Looking at approval rates over time without taking into account the different sources and business processes that are driving the actual transactions can lead to incorrect conclusions.
It’s one of the reasons that we make the ability to change time period so easy in Peacock or to allow for flexible windows in Canary lookback triggers—it allows you to select the right lens for the analysis and compare behaviors.
Returning to the case of our sample customer, the average daily approval rate is very close to the approval rate over the whole data series. This means that day-level (or higher) aggregations on this chart are accurate representations of the overall approval rate of 70%. The larger time aggregates smooth out the volatility of the hour-level measurements.
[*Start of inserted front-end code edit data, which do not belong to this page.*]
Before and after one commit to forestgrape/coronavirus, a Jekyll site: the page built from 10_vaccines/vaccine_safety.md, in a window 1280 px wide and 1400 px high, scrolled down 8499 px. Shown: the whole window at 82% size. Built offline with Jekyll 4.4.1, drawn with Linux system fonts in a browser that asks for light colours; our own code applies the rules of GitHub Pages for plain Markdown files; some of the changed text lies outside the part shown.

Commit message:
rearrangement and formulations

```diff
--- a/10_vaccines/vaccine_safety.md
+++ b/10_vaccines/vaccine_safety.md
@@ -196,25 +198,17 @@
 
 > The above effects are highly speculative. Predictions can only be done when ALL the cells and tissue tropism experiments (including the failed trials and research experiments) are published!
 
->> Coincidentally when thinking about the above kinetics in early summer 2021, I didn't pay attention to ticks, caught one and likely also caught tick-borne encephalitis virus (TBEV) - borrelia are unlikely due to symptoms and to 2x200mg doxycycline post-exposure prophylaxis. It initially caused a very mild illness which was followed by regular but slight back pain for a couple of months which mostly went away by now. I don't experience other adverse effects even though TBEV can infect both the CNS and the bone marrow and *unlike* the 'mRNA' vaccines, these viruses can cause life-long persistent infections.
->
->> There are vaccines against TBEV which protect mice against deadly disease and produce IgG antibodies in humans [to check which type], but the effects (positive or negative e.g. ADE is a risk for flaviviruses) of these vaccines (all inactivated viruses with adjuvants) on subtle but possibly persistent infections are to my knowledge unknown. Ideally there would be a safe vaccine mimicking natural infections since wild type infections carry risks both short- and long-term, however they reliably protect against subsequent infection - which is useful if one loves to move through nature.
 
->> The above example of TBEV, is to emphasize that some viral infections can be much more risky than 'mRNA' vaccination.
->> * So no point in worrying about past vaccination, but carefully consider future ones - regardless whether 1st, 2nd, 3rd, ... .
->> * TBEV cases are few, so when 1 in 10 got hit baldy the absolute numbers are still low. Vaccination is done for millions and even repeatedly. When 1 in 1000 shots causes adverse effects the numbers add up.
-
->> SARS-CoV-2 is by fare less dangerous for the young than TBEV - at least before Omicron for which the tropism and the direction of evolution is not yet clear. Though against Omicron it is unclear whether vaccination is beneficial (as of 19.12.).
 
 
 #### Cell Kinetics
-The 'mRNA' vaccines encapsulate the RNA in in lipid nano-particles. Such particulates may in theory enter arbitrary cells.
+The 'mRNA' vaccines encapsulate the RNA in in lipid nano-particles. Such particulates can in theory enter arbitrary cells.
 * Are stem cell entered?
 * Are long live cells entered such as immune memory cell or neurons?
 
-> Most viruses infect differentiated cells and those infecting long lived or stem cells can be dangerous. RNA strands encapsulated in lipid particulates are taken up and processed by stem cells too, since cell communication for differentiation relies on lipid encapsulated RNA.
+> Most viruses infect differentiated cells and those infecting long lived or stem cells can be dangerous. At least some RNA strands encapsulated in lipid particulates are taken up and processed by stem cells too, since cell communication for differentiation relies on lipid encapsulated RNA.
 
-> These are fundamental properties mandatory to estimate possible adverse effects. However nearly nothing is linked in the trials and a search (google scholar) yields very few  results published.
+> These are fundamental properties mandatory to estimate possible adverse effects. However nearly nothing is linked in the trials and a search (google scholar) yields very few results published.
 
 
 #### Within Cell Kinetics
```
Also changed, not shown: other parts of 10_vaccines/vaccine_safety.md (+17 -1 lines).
The higher volatility of the hour-level aggregates give an accurate picture of the normal behavior of this customer’s payments operation at any given point in time, but because there is a once-daily bulk process that results in a very low approval rate for one hour each day, the hourly approval rate doesn’t accurately reflect the true performance overall – it simply depicts what an average hour looks like. We recommend tagging transactions so that you can clearly see which are first-time, recurring, and retry transactions for even further granularity since transaction types have different success rates. For example, retries will by definition have higher declines; the more you do, the worse your total gets, which will distort your tracking.
The hour-level histogram for this customer shows that most of the time the hourly approval rate is around 90%, with a long left tail that shows how low the hourly approval rate can go for this customer when they process retries. If you were to randomly check the hourly approval rate over the course of a day, most of the time you will observe it to be well above the overall approval rate of 70%. It’s counterintuitive, but both of these approval rate measurements are accurate—they just have different contexts.
Peacock gives you quick and easy ways to experiment with your data and determine what charts and views are most useful for your business. And Canary allows you to set thresholds tailored to your business for alerts on fluctuations or anomalies in your payment processing. Combined, our birds enable you to reduce operating costs, increase revenue, and mitigate unnecessary customer friction. Schedule a demo or contact us about other use cases you’d like to beak out on together.